Technology changes at a dizzying pace – so how do we plan for and implement these changes in libraries? A robust technology plan can help you create an environment that truly meets the needs of the community your library serves. The prospect of technology planning can seem overwhelming and time-consuming, especially in an already short-staffed library. This webinar will help libraries create a framework for their technology planning and introduce the tools and decisions that need to be incorporated into a working plan. Join us to learn how to successfully develop and implement a practical technology plan that can help move your library and community forward.
Presented by: Diana Silveira, librarian, president of Novare Library Services, and author of Library Technology Planning for Today and Tomorrow
Supporting Connected Learning for Youth in Libraries with the ConnectedLib Toolkit

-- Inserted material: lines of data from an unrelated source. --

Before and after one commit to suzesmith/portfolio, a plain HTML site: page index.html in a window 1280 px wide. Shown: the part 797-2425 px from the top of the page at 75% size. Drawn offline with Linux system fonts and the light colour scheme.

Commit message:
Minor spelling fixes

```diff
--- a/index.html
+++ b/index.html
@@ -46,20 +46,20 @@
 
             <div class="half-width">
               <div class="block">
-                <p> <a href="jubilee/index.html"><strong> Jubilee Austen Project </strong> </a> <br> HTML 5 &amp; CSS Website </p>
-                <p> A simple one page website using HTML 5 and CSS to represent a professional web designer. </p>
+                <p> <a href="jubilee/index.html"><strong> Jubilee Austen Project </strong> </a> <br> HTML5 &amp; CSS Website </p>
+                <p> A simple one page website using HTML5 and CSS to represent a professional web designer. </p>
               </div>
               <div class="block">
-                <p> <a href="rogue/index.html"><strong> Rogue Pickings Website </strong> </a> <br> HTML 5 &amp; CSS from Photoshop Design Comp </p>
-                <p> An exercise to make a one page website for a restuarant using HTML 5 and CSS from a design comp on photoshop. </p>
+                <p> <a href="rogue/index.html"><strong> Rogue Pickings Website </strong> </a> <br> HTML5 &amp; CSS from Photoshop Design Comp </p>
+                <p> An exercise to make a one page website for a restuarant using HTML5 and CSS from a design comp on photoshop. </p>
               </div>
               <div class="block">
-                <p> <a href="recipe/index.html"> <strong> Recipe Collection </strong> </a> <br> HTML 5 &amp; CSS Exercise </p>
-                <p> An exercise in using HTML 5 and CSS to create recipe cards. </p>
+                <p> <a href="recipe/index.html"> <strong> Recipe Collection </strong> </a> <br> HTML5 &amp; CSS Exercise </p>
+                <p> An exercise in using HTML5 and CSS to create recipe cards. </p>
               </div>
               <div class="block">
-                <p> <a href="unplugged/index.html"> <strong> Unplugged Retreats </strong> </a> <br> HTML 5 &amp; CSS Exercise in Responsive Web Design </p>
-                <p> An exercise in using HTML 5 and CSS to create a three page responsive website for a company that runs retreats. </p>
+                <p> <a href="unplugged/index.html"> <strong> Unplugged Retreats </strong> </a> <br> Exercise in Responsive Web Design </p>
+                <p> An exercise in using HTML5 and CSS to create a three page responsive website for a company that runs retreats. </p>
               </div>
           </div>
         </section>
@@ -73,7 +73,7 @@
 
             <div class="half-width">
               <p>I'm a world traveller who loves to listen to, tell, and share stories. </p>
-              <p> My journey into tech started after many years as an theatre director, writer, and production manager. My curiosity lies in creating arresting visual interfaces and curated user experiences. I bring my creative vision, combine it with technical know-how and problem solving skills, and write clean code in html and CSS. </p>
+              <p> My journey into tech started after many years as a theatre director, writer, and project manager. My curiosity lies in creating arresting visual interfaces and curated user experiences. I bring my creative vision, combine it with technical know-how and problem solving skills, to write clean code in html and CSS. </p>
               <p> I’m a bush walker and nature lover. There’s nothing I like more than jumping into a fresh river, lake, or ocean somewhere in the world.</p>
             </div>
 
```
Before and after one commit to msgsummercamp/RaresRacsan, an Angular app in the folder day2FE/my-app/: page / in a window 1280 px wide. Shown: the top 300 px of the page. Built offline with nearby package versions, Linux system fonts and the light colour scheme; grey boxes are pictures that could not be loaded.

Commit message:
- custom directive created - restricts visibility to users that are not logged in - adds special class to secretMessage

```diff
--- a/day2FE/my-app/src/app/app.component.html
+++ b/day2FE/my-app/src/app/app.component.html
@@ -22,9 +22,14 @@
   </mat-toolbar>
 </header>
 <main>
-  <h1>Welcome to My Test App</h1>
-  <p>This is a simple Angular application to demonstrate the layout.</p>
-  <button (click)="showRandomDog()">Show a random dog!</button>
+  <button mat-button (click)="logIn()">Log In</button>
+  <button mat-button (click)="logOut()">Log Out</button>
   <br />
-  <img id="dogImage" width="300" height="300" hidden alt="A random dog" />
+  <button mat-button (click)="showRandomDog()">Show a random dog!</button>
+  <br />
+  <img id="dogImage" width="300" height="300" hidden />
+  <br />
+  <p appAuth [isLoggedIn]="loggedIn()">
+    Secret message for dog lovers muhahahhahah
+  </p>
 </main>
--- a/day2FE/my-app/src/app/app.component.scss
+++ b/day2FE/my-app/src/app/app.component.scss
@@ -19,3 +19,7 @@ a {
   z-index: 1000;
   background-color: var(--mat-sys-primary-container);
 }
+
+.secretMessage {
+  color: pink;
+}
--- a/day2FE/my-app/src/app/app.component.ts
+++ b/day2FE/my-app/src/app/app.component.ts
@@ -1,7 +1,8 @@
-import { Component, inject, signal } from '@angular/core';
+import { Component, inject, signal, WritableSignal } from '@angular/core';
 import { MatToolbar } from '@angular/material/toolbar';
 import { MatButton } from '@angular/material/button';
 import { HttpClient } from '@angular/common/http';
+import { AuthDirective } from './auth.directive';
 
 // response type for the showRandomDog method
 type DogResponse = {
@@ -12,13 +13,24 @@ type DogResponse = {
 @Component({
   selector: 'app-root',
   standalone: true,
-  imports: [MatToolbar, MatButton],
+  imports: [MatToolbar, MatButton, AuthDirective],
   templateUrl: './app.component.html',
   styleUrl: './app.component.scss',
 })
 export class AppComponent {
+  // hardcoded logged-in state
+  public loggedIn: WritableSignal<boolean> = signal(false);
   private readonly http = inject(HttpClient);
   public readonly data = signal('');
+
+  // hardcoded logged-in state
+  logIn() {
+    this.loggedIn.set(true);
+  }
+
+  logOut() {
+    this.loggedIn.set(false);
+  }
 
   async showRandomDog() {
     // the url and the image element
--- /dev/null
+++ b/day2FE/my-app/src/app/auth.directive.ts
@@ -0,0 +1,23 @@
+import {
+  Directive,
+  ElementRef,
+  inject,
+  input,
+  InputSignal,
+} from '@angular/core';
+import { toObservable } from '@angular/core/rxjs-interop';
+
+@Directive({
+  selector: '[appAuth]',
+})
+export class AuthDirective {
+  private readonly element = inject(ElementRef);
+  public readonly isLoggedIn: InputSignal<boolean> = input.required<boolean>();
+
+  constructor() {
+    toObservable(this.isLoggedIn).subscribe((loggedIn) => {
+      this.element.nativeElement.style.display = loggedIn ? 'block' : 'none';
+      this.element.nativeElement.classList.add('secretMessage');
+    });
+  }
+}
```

Join us to learn about connected learning programs and services for youth, and how the ConnectedLib Toolkit can help you build the skills you need to successfully implement them.
The connected learning educational framework is an approach to creating learning experiences driven by teen interests and supported by their peer relationships. The ConnectedLib Toolkit is a free resource aimed at building library staff capacity to engage and promote connected learning and 21st century skills among today’s digital youth. The Toolkit was created by researchers at the University of Washington and University of Maryland in partnership with public libraries.
This session will introduce the connected learning framework, orient you to the Toolkit’s content and features, and discuss how it can be customized for your community’s needs. Learn more about connected learning and how you can use the Toolkit to create programming that engages teens in learning that aligns with their goals.
Presented by: Dr. Katie Davis, Associate Professor, University of Washington Information School, Adjunct Associate Professor, UW College of Education, and founding member and Co-Director, UW Digital Youth Lab; and Dr. Mega Subramaniam, Associate Professor, College of Information Studies at the University of Maryland, and founding member and Co-Director of the UMD Youth eXperience (YX) Lab
For more information and to Register visit here: https://www.webjunction.org/events/webjunction/supporting-connected-learning.html